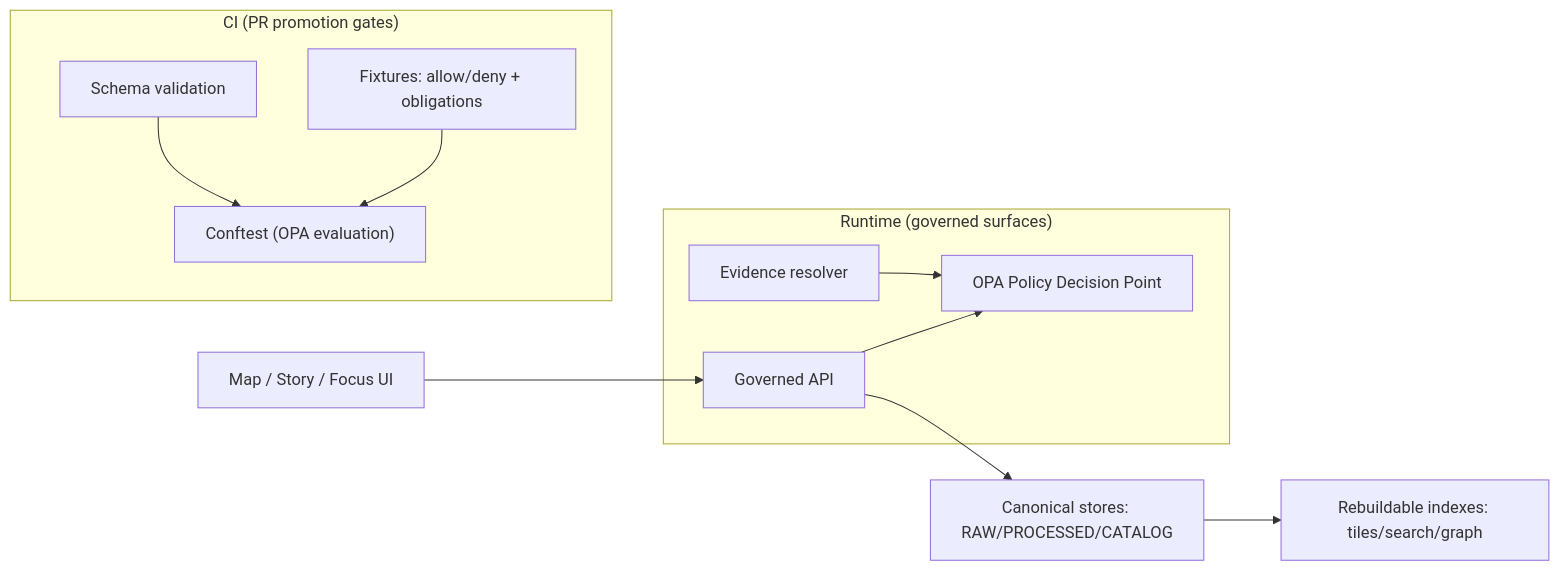
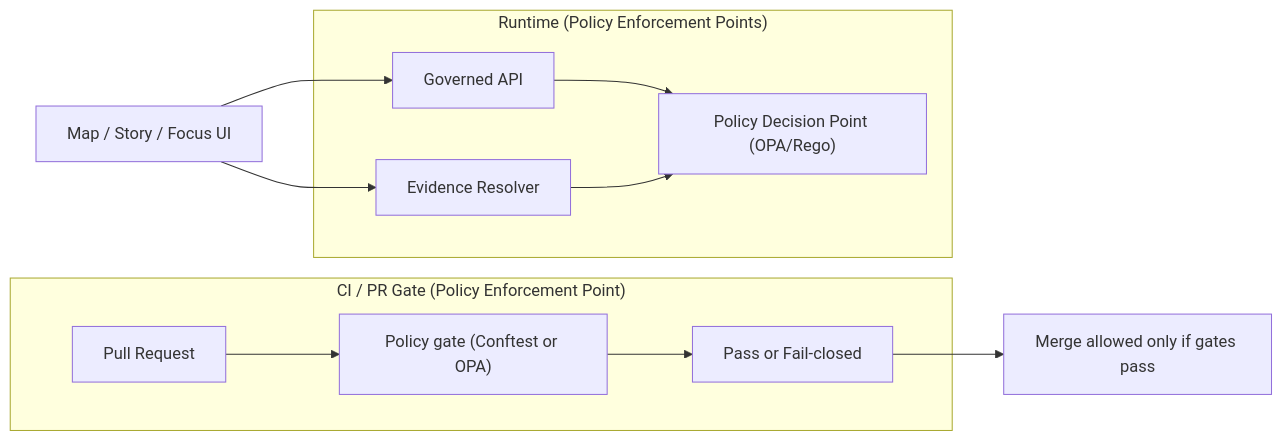
Before and after one commit to bartytime4life/Kansas-Frontier-Matrix: the diagram in policy/README.md, drawn with Mermaid. The commit also changed other lines of this file, not shown here.

````diff
--- a/policy/README.md
+++ b/policy/README.md
@@ -91,27 +73,16 @@
 ```mermaid
 flowchart LR
-  subgraph CI["CI (PR promotion gates)"]
-    Schemas["Schema validation"]
-    Conftest["Conftest (OPA evaluation)"]
-    Fixtures["Fixtures: allow/deny + obligations"]
+  subgraph CI["CI / PR Gate (Policy Enforcement Point)"]
+    PR["Pull Request"] --> Conftest["Policy gate (Conftest or OPA)"]
+    Conftest --> CIResult["Pass or Fail-closed"]
   end
 
-  subgraph Runtime["Runtime (governed surfaces)"]
-    API["Governed API"]
-    Evidence["Evidence resolver"]
-    PDP["OPA Policy Decision Point"]
+  subgraph Runtime["Runtime (Policy Enforcement Points)"]
+    API["Governed API"] --> PDP["Policy Decision Point (OPA/Rego)"]
+    Evidence["Evidence Resolver"] --> PDP
   end
 
-  UI["Map / Story / Focus UI"]
-  Canonical["Canonical stores: RAW/PROCESSED/CATALOG"]
-  Indexes["Rebuildable indexes: tiles/search/graph"]
-
-  UI --> API
-  API --> PDP
-  Evidence --> PDP
-  API --> Canonical
-  Canonical --> Indexes
-
-  Schemas --> Conftest
-  Fixtures --> Conftest
+  UI["Map / Story / Focus UI"] --> API
+  UI --> Evidence
+  CIResult --> Merge["Merge allowed only if gates pass"]
 ```
````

━━━━

Nothing but the lines from the one that contains "Schemas --> Conftest" to the end of the listing should be given again, each exactly as it appears.

-  Schemas --> Conftest
-  Fixtures --> Conftest
+  UI["Map / Story / Focus UI"] --> API
+  UI --> Evidence
+  CIResult --> Merge["Merge allowed only if gates pass"]
 ```
````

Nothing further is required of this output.